The cultural-historical permanent exhibition in the Proviant Magazine displaysmonuments from 1849 to 1986, with which the respective state powers wanted to shape the Berlin cityscape. Due to the political upheavals in the 20th century, monuments that represented problematic or even threatening reminders or appreciation of the old ways were removed from public spaces by the new goverments. The museum offers an opportunity to come to terms with the great symbols of the German Empire, the Weimar Republic, National Socialism and the GDR, which were supposed to be buried and forgotten – and now serve a new function as
testimonies to German history. Instead of commanding reverence, they make historical events tangible in the truest sense of the word.
Because though usually not allowed in a museum: here, touching is permitted in most cases.

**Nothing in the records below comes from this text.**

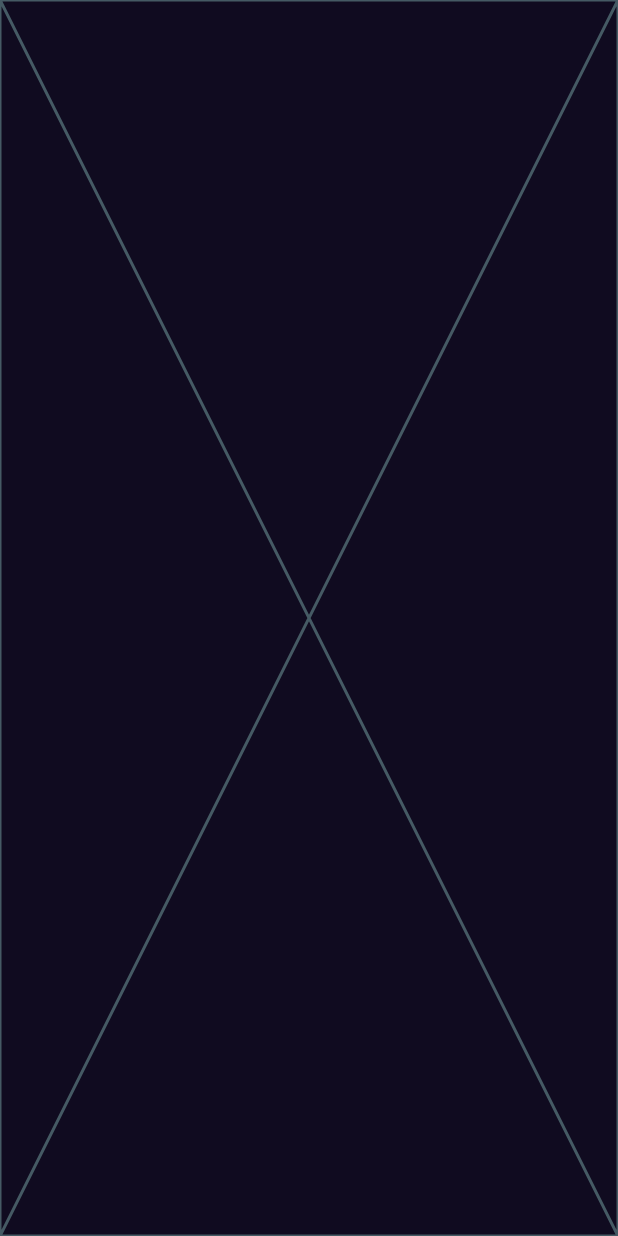
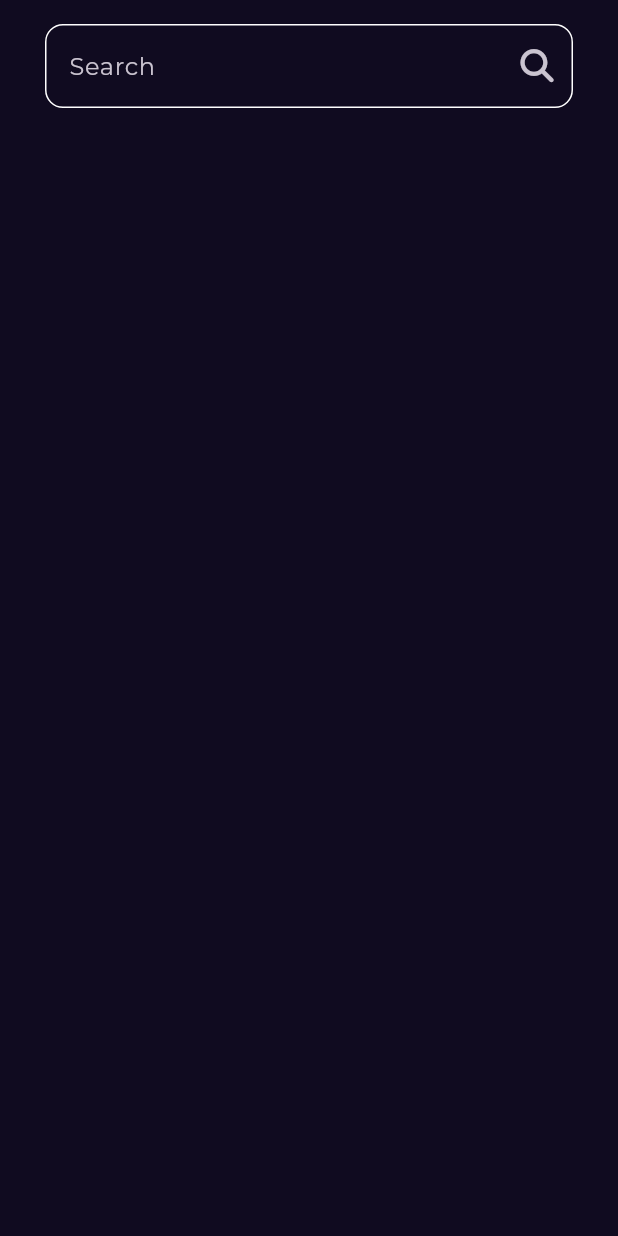
Before and after one commit to polamaged/bookly_app, a Flutter app: the SearchView screen opened by its route, on a phone screen of 412 x 824 dp. Run offline on Flutter 3.47's test engine with Material 3 defaults, Android fonts, the phone set to English and light mode, and no system bars; our stand-ins replace font_awesome_flutter, go_router, google_fonts.

Commit message:
crete custom search text field

```diff
--- /dev/null
+++ b/lib/feature/search/presenatation/views/custom_search_text_field.dart
@@ -0,0 +1,32 @@
+
+import 'package:flutter/material.dart';
+import 'package:font_awesome_flutter/font_awesome_flutter.dart';
+
+class CustomSearchTextField extends StatelessWidget {
+  const CustomSearchTextField({super.key});
+
+  @override
+  Widget build(BuildContext context) {
+    return Padding(
+      padding: const EdgeInsets.only(top: 16),
+      child: TextField(
+        decoration: InputDecoration(
+          enabledBorder: buildoutlineinputborder(),
+          focusedBorder: buildoutlineinputborder(),
+          hintText: 'Search',
+          suffixIcon: IconButton(onPressed: () {
+
+          }, icon: Icon(FontAwesomeIcons.magnifyingGlass , size: 22,)),
+        ),
+      ),
+    );
+  }
+
+  OutlineInputBorder buildoutlineinputborder() {
+    return OutlineInputBorder(
+        borderSide: BorderSide(color: Colors.white),
+        borderRadius: BorderRadius.circular(12),
+      );
+  }
+
+}
--- a/lib/feature/search/presenatation/views/widgets/search_view_body.dart
+++ b/lib/feature/search/presenatation/views/widgets/search_view_body.dart
@@ -1,3 +1,5 @@
+import 'package:bookly_app/feature/search/presenatation/views/custom_search_text_field.dart';
+import 'package:flutter/material.dart';
 import 'package:flutter/widgets.dart';
 
 class SearchViewBody extends StatelessWidget {
@@ -5,6 +7,13 @@ class SearchViewBody extends StatelessWidget {
 
   @override
   Widget build(BuildContext context) {
-    return const Placeholder();
+    return Padding(
+      padding: const EdgeInsets.symmetric(horizontal: 30),
+      child: Column(
+        children: [
+          CustomSearchTextField(),
+        ],
+      ),
+    );
   }
 }
```
Also changed, not shown: lib/core/widgets/custom_icon.dart (added, +21 -0 lines), lib/feature/home/presentation/views/widget/custom_app_bar.dart (+7 -21 lines), lib/feature/home/presentation/views/widget/custom_book_details_appbar.dart (+5 -4 lines).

Among the most important exhibits are the monument ensemble of the Siegesallee with its Brandenburg-Prussian rulers, erected between 1898 and 1901, the National Socialist-influenced “Decathlete” by Arno Breker, and the head of the monumental Lenin Monument, unveiled in 1970 at today’s Platz der Vereinten Nationen (United Nations Square) in Friedrichshain.

The project was sponsored by:


Monumnets of the Siegesallee, photo: Friedhelm Hoffmann © Stadtgeschichtliches Museum, Zitadelle Spandau

Guided tours for groups

Museum Service Berlin

This unique museum with its many monuments offers more than you may see on first sight. You will find a lot of information about Berlin and German history. Discover the hidden stories behind the monuments and take part in an exhibition tour!

3D model of the Lenin head monument

A 3D model of one of our most famous objects. The head of the Lenin Monument from the exhibition Unveiled. Berlin and its monuments. Dare to take a look inside!

Fig.: 3D model of the Lenin head monument in the exhibition Unveiled. Berlin and its monuments © Nicolas Tsuchiya

How Hitler’s Horses kicked off an Art Thriller | Arts Unveiled | Deutsche Welle History and Culture

Arts Unveiled embarks on a fascinating search for traces of Josef Thorak’s “Striding Horses”, which have been lost for over 80 years, and in doing so not only takes a look at the exciting investigation into the recovery of the statues, but also examines the dilemma of dealing with Nazi works of art.

What to do with obnoxious statues? | Culture explained – Flick Flack | ARTE

“Monuments take up space and are always the subject of controversy. The fallen head of the famous Lenin monument and other fallen statues in Berlin were hotly debated, and racist depictions from the German colonial era are offensive. “


© 2021 ARTE G.E.I.E.

For International Monument Day, April 18, we want to take a closer look at the stelae of the Ernst Thälmann Monument in Berlin in our video. Urte Evert, the museum director of the Stadtgeschichtliches Museum Spandau, places them in the always current debate around monument toppling as well as the handling of controversial monuments today and gives interesting background information.

In 2022, the head of the Ernst Thälmann monument is still in public space and can be viewed in the park of the same name in the district of Pankow. The stelae, which were removed in 1990, have been cleaned and, in their original state, are now part of the permanent exhibition opened in 2016 “Unveiled. Berlin and its Monuments” at the Spandau Citadel.

Content: Dr. Urte Evert, Stadtgeschichtliches Museum Spandau
Production: Stadtgeschichtliches Museum Spandau, 2022
Camera & Editing: Claudia Sauerstein


The museum director Dr. Urte Evert guides you through the exhibition and reveals some anecdotes and interesting background information.

Content: Dr. Urte Evert, Head of the Spandau City History Museum
Production: Stadtgeschichtliches Museum Spandau, 2021
Camera & editing: Nikolaus Radecke
Monument to the fallen Railwaymen, photo: Citadel Berlin, Friedhelm Hoffmann
Genius of the battle at Grossgoerschen, photo: Citadel Berlin, Friedhelm Hoffmann
Steles of the Ernst Thälman Monument, photo: Citadel Berlin, Friedhelm Hoffmann


Provisions Depot

© Franz Thöricht